[Items from a dataset]
Content starts

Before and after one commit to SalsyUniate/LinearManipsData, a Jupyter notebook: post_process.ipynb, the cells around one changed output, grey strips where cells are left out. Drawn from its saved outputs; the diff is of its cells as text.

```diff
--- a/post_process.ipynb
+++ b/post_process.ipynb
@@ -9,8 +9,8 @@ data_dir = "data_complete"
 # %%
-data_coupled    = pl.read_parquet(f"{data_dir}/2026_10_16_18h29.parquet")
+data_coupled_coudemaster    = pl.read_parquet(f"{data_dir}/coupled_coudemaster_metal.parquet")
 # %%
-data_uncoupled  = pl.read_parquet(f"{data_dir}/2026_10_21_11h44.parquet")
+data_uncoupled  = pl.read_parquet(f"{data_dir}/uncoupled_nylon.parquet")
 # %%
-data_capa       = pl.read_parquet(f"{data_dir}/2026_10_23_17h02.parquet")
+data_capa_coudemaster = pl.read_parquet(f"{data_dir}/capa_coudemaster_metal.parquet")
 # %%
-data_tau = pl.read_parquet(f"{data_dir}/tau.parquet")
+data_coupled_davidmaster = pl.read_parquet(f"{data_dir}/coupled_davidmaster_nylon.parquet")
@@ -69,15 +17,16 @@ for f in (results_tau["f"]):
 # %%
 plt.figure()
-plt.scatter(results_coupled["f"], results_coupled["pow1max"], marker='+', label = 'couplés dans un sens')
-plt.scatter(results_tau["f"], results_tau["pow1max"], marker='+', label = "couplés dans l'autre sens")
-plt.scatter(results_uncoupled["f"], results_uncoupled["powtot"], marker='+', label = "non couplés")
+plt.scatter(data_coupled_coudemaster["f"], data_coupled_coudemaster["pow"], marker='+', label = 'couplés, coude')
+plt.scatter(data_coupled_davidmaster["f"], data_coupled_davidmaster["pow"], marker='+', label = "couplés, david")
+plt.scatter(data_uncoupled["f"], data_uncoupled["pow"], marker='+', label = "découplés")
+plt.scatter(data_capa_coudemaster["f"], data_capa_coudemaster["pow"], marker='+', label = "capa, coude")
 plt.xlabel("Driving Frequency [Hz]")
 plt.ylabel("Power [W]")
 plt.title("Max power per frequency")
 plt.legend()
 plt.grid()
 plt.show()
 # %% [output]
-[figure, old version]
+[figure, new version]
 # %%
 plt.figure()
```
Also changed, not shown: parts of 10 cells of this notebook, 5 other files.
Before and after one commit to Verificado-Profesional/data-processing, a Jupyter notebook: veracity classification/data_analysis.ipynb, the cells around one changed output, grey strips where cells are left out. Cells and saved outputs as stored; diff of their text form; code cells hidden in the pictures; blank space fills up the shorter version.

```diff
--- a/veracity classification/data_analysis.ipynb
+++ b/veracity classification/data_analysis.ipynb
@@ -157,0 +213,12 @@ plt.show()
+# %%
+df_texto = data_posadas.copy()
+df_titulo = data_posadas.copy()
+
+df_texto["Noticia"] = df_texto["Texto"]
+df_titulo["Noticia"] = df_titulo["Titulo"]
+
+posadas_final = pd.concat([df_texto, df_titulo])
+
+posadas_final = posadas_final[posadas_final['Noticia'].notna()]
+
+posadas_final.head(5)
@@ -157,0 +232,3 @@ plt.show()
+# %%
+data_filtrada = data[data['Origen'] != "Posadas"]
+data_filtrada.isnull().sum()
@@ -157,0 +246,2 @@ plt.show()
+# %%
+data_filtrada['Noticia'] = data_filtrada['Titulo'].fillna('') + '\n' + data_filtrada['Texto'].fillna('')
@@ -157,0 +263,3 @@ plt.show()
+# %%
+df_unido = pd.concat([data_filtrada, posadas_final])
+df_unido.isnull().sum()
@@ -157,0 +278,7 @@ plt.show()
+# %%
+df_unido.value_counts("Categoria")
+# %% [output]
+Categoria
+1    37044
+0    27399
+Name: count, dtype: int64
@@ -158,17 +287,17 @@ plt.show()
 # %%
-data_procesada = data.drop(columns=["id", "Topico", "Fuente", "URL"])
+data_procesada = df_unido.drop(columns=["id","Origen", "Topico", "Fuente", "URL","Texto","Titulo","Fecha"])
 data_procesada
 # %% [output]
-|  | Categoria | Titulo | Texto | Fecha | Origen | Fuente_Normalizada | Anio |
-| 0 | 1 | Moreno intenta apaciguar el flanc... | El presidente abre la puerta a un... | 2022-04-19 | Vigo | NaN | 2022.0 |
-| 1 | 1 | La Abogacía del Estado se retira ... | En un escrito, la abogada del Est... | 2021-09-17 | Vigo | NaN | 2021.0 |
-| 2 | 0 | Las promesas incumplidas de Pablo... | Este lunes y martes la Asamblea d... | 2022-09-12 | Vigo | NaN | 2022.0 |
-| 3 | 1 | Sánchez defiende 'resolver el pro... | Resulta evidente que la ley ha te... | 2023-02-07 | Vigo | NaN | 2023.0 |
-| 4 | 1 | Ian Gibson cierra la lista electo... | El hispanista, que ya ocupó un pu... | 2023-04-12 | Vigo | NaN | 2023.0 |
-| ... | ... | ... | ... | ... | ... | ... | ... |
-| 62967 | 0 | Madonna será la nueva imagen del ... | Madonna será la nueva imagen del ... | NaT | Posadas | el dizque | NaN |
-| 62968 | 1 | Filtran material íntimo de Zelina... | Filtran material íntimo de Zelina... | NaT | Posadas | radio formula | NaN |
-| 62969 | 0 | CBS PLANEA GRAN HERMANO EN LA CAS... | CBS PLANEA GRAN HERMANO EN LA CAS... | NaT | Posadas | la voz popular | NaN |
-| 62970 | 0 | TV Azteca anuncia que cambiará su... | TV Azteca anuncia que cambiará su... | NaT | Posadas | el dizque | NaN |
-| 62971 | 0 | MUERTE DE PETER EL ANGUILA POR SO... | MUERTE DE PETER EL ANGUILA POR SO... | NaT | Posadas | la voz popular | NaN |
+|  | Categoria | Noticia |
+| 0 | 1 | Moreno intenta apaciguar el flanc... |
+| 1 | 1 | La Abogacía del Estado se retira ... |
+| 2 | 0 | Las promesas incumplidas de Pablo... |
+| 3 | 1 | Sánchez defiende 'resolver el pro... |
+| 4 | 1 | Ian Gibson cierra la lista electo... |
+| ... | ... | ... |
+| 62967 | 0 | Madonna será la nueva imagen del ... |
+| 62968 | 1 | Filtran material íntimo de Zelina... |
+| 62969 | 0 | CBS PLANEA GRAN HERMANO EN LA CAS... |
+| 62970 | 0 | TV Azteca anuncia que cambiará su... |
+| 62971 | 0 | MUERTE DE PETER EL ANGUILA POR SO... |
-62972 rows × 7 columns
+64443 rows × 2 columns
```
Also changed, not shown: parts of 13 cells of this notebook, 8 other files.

Content ends

#### EXERCISE DESCRIPTION:
Down to the last line, return the data above exactly.

#### COMPLETED TASK:
Before and after one commit to SalsyUniate/LinearManipsData, a Jupyter notebook: post_process.ipynb, the cells around one changed output, grey strips where cells are left out. Drawn from its saved outputs; the diff is of its cells as text.

```diff
--- a/post_process.ipynb
+++ b/post_process.ipynb
@@ -9,8 +9,8 @@ data_dir = "data_complete"
 # %%
-data_coupled    = pl.read_parquet(f"{data_dir}/2026_10_16_18h29.parquet")
+data_coupled_coudemaster    = pl.read_parquet(f"{data_dir}/coupled_coudemaster_metal.parquet")
 # %%
-data_uncoupled  = pl.read_parquet(f"{data_dir}/2026_10_21_11h44.parquet")
+data_uncoupled  = pl.read_parquet(f"{data_dir}/uncoupled_nylon.parquet")
 # %%
-data_capa       = pl.read_parquet(f"{data_dir}/2026_10_23_17h02.parquet")
+data_capa_coudemaster = pl.read_parquet(f"{data_dir}/capa_coudemaster_metal.parquet")
 # %%
-data_tau = pl.read_parquet(f"{data_dir}/tau.parquet")
+data_coupled_davidmaster = pl.read_parquet(f"{data_dir}/coupled_davidmaster_nylon.parquet")
@@ -69,15 +17,16 @@ for f in (results_tau["f"]):
 # %%
 plt.figure()
-plt.scatter(results_coupled["f"], results_coupled["pow1max"], marker='+', label = 'couplés dans un sens')
-plt.scatter(results_tau["f"], results_tau["pow1max"], marker='+', label = "couplés dans l'autre sens")
-plt.scatter(results_uncoupled["f"], results_uncoupled["powtot"], marker='+', label = "non couplés")
+plt.scatter(data_coupled_coudemaster["f"], data_coupled_coudemaster["pow"], marker='+', label = 'couplés, coude')
+plt.scatter(data_coupled_davidmaster["f"], data_coupled_davidmaster["pow"], marker='+', label = "couplés, david")
+plt.scatter(data_uncoupled["f"], data_uncoupled["pow"], marker='+', label = "découplés")
+plt.scatter(data_capa_coudemaster["f"], data_capa_coudemaster["pow"], marker='+', label = "capa, coude")
 plt.xlabel("Driving Frequency [Hz]")
 plt.ylabel("Power [W]")
 plt.title("Max power per frequency")
 plt.legend()
 plt.grid()
 plt.show()
 # %% [output]
-[figure, old version]
+[figure, new version]
 # %%
 plt.figure()
```
Also changed, not shown: parts of 10 cells of this notebook, 5 other files.
Before and after one commit to Verificado-Profesional/data-processing, a Jupyter notebook: veracity classification/data_analysis.ipynb, the cells around one changed output, grey strips where cells are left out. Cells and saved outputs as stored; diff of their text form; code cells hidden in the pictures; blank space fills up the shorter version.

```diff
--- a/veracity classification/data_analysis.ipynb
+++ b/veracity classification/data_analysis.ipynb
@@ -157,0 +213,12 @@ plt.show()
+# %%
+df_texto = data_posadas.copy()
+df_titulo = data_posadas.copy()
+
+df_texto["Noticia"] = df_texto["Texto"]
+df_titulo["Noticia"] = df_titulo["Titulo"]
+
+posadas_final = pd.concat([df_texto, df_titulo])
+
+posadas_final = posadas_final[posadas_final['Noticia'].notna()]
+
+posadas_final.head(5)
@@ -157,0 +232,3 @@ plt.show()
+# %%
+data_filtrada = data[data['Origen'] != "Posadas"]
+data_filtrada.isnull().sum()
@@ -157,0 +246,2 @@ plt.show()
+# %%
+data_filtrada['Noticia'] = data_filtrada['Titulo'].fillna('') + '\n' + data_filtrada['Texto'].fillna('')
@@ -157,0 +263,3 @@ plt.show()
+# %%
+df_unido = pd.concat([data_filtrada, posadas_final])
+df_unido.isnull().sum()
@@ -157,0 +278,7 @@ plt.show()
+# %%
+df_unido.value_counts("Categoria")
+# %% [output]
+Categoria
+1    37044
+0    27399
+Name: count, dtype: int64
@@ -158,17 +287,17 @@ plt.show()
 # %%
-data_procesada = data.drop(columns=["id", "Topico", "Fuente", "URL"])
+data_procesada = df_unido.drop(columns=["id","Origen", "Topico", "Fuente", "URL","Texto","Titulo","Fecha"])
 data_procesada
 # %% [output]
-|  | Categoria | Titulo | Texto | Fecha | Origen | Fuente_Normalizada | Anio |
-| 0 | 1 | Moreno intenta apaciguar el flanc... | El presidente abre la puerta a un... | 2022-04-19 | Vigo | NaN | 2022.0 |
-| 1 | 1 | La Abogacía del Estado se retira ... | En un escrito, la abogada del Est... | 2021-09-17 | Vigo | NaN | 2021.0 |
-| 2 | 0 | Las promesas incumplidas de Pablo... | Este lunes y martes la Asamblea d... | 2022-09-12 | Vigo | NaN | 2022.0 |
-| 3 | 1 | Sánchez defiende 'resolver el pro... | Resulta evidente que la ley ha te... | 2023-02-07 | Vigo | NaN | 2023.0 |
-| 4 | 1 | Ian Gibson cierra la lista electo... | El hispanista, que ya ocupó un pu... | 2023-04-12 | Vigo | NaN | 2023.0 |
-| ... | ... | ... | ... | ... | ... | ... | ... |
-| 62967 | 0 | Madonna será la nueva imagen del ... | Madonna será la nueva imagen del ... | NaT | Posadas | el dizque | NaN |
-| 62968 | 1 | Filtran material íntimo de Zelina... | Filtran material íntimo de Zelina... | NaT | Posadas | radio formula | NaN |
-| 62969 | 0 | CBS PLANEA GRAN HERMANO EN LA CAS... | CBS PLANEA GRAN HERMANO EN LA CAS... | NaT | Posadas | la voz popular | NaN |
-| 62970 | 0 | TV Azteca anuncia que cambiará su... | TV Azteca anuncia que cambiará su... | NaT | Posadas | el dizque | NaN |
-| 62971 | 0 | MUERTE DE PETER EL ANGUILA POR SO... | MUERTE DE PETER EL ANGUILA POR SO... | NaT | Posadas | la voz popular | NaN |
+|  | Categoria | Noticia |
+| 0 | 1 | Moreno intenta apaciguar el flanc... |
+| 1 | 1 | La Abogacía del Estado se retira ... |
+| 2 | 0 | Las promesas incumplidas de Pablo... |
+| 3 | 1 | Sánchez defiende 'resolver el pro... |
+| 4 | 1 | Ian Gibson cierra la lista electo... |
+| ... | ... | ... |
+| 62967 | 0 | Madonna será la nueva imagen del ... |
+| 62968 | 1 | Filtran material íntimo de Zelina... |
+| 62969 | 0 | CBS PLANEA GRAN HERMANO EN LA CAS... |
+| 62970 | 0 | TV Azteca anuncia que cambiará su... |
+| 62971 | 0 | MUERTE DE PETER EL ANGUILA POR SO... |
-62972 rows × 7 columns
+64443 rows × 2 columns
```
Also changed, not shown: parts of 13 cells of this notebook, 8 other files.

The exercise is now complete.